Posts tagged sustainability
For the original by Thiago Jansen in Portuguese for O Globo click here.
In addition to being a Comlurb employee, Alexandre is a pai-de-santo (male priest of Umbanda, a primary Afro-Brazilian religion), and approaches his work with naturalness.
RIO—His name is an actor’s name. His nickname, a singer’s. Thus, his holiness could be no other than the hunter of axé (energy) Oxóssi, Afro-Brazilian diety of abundance, linked to the arts. Known as Emílio by his work colleagues—for his likeness to the musician Emílio Santiago who died last year—the city street sweeper Alexandre Borges, 31 years old, is famous in the Municipal Urban Cleaning Company of More >
On Sunday October 6, members of Vila Laboriaux joined together in a day-long celebration of their community’s vitality and to look to the future. Perched at the top of Rocinha, the largest favela in Rio de Janeiro, Vila Laboriaux has been fighting eviction threats from the government for over three years. Since then, community members have been working tirelessly to resist removal and recently succeeded in August, after Mayor Eduardo Paes announced that the state would begin investing in infrastructure for Vila Laboriaux, instead of removal.
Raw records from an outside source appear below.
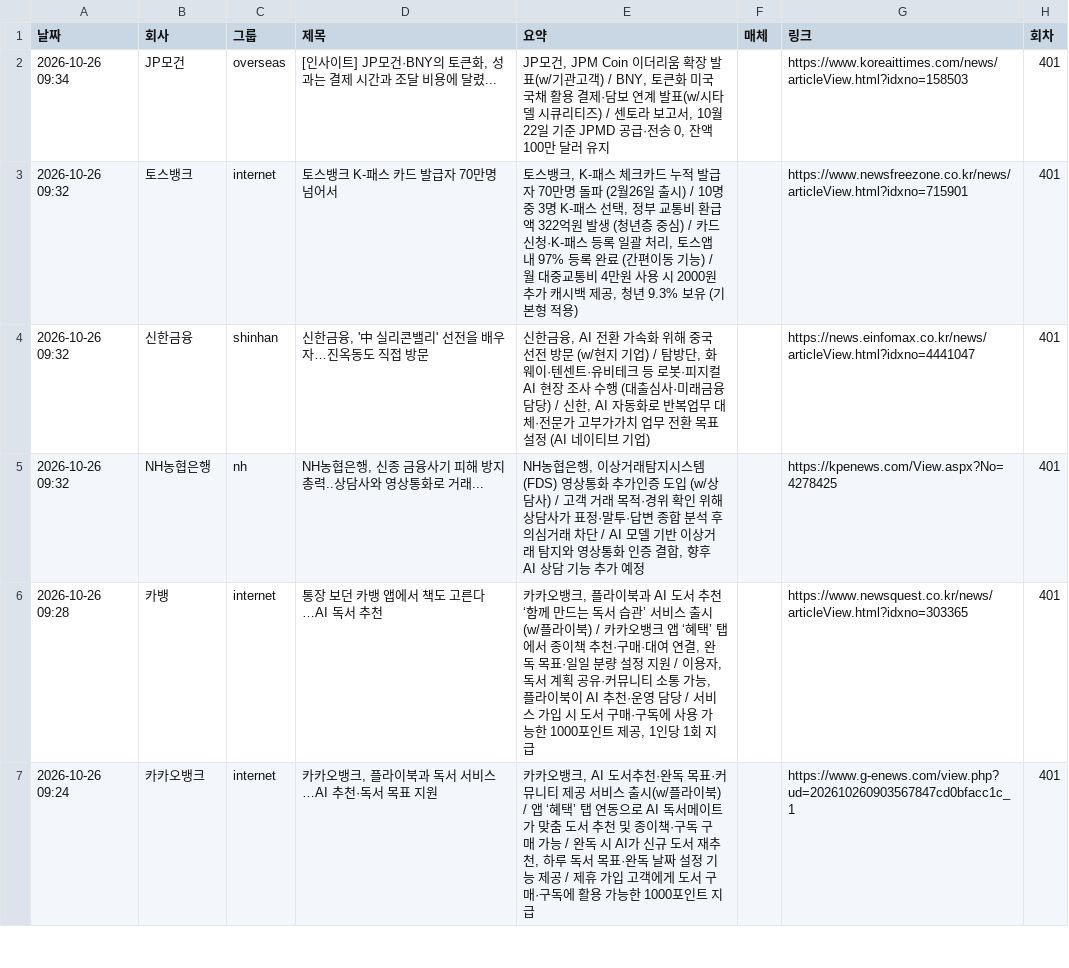
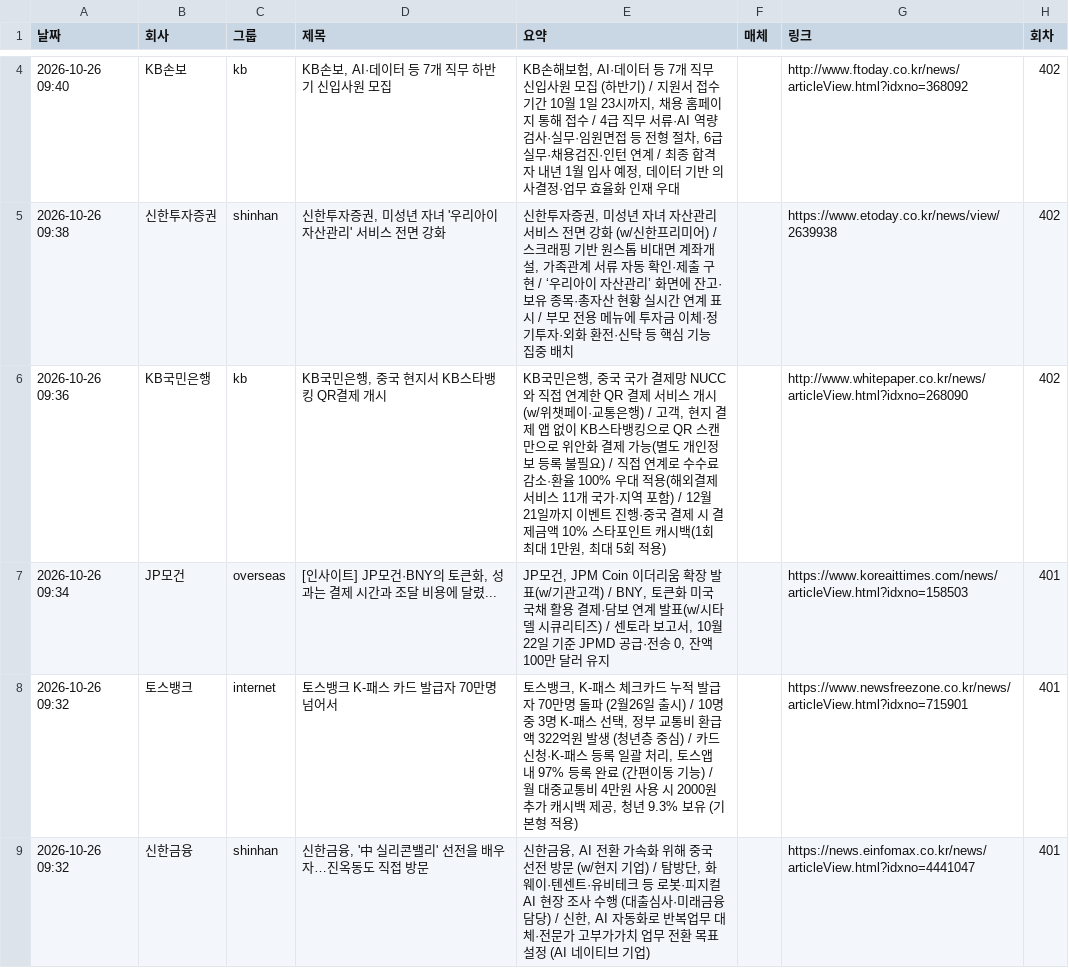
Before and after one commit to yeo6119-commits/financial-news, a CSV file: archive/2026-10-26.csv, drawn as a sheet; only a part is shown, gaps mark what is left out; the shorter side is filled out with more unchanged rows; the diff covers the shown part only; the diff names each change by its address in the sheet, - before the commit and + after, or states it on an @@ line.

```diff
--- a/archive/2026-10-26.csv
+++ b/archive/2026-10-26.csv
+row 4: 2026-10-26 09:40 | KB손보 | kb | KB손보, AI·데이터 등 7개 직무 하반기 신입사원 모집 | KB손해보험, AI·데이터 등 7개 직무 신입사원 모집 (하반기) / 지원서 접수 기간 10월 1일 23시까지, 채용 홈페이지 통해 접수 / 4급 직무 서류·AI 역량검사·실무·임원면접 등 전형 절차, 6급 실무·채용검진·인턴 연계 / 최종 합격자 내년 1월 입사 예정, 데이터 기반 의사결정·업무 효율화 인재 우대 |  | http://www.ftoday.co.kr/news/articleView.html?idxno=368092 | 402
+row 5: 2026-10-26 09:38 | 신한투자증권 | shinhan | 신한투자증권, 미성년 자녀 '우리아이 자산관리' 서비스 전면 강화 | 신한투자증권, 미성년 자녀 자산관리 서비스 전면 강화 (w/신한프리미어) / 스크래핑 기반 원스톱 비대면 계좌개설, 가족관계 서류 자동 확인·제출 구현 / ‘우리아이 자산관리’ 화면에 잔고·보유 종목·총자산 현황 실시간 연계 표시 / 부모 전용 메뉴에 투자금 이체·정기투자·외화 환전·신탁 등 핵심 기능 집중 배치 |  | https://www.etoday.co.kr/news/view/2639938 | 402
+row 6: 2026-10-26 09:36 | KB국민은행 | kb | KB국민은행, 중국 현지서 KB스타뱅킹 QR결제 개시 | KB국민은행, 중국 국가 결제망 NUCC와 직접 연계한 QR 결제 서비스 개시(w/위챗페이·교통은행) / 고객, 현지 결제 앱 없이 KB스타뱅킹으로 QR 스캔만으로 위안화 결제 가능(별도 개인정보 등록 불필요) / 직접 연계로 수수료 감소·환율 100% 우대 적용(해외결제 서비스 11개 국가·지역 포함) / 12월 21일까지 이벤트 진행·중국 결제 시 결제금액 10% 스타포인트 캐시백(1회 최대 1만원, 최대 5회 적용) |  | http://www.whitepaper.co.kr/news/articleView.html?idxno=268090 | 402
```
Also changed, not shown: 2 added rows and 2 edited cells elsewhere in this file, 3 other files.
On August 7, 2013, Catalytic Communities‘ Executive Director and urban planner, Theresa Williamson, gave a presentation on land tenure and urban planning in Rio de Janeiro’s favelas as part of a Casa Fluminense event. Here translated is her presentation, looking in depth at favela qualities and the possibilities to preserve them and ensure the sustainable, self-determined development of these communities both in a global context and a local climate of evictions and gentrification.
Contrary to popular belief, we can be well impressed and inspired by a great deal of what we see when visiting favelas in Rio. Numerous community projects exist in which More >
For the original by Mariana Alvim in Portuguese on Viva Favela click here.
Fewer motorized vehicles, proximity to points of interest, and a sense of community: these are some of the features that would make favelas good places to use bicycles in the city. On the other hand, the steepness of the hills, the narrow streets, and the lack of pavement impose difficulties both for residents and for any urban policy that proposes to restructure communities for this type of transport. Even with the lack of bike paths and bike racks, favela residents opt for these two-wheelers as a simple and inexpensive means More >
Vale Encantado, a tranquil favela located in the heart of the Tijuca Forest, has developed a creative solution to ensure the historic community’s future development in light of limited public investments: residents are working to create a model of sustainability for favelas across Rio and beyond.
Vale Encantado has been a model in sustainability for many years, and their efforts are always expanding. The community grows much of their own food, and has installed solar panels in one home with the hopes of expanding the project throughout the community. The Vale Encantado Cooperative, headed by Otávio Barros, runs an eco-tourism business, More >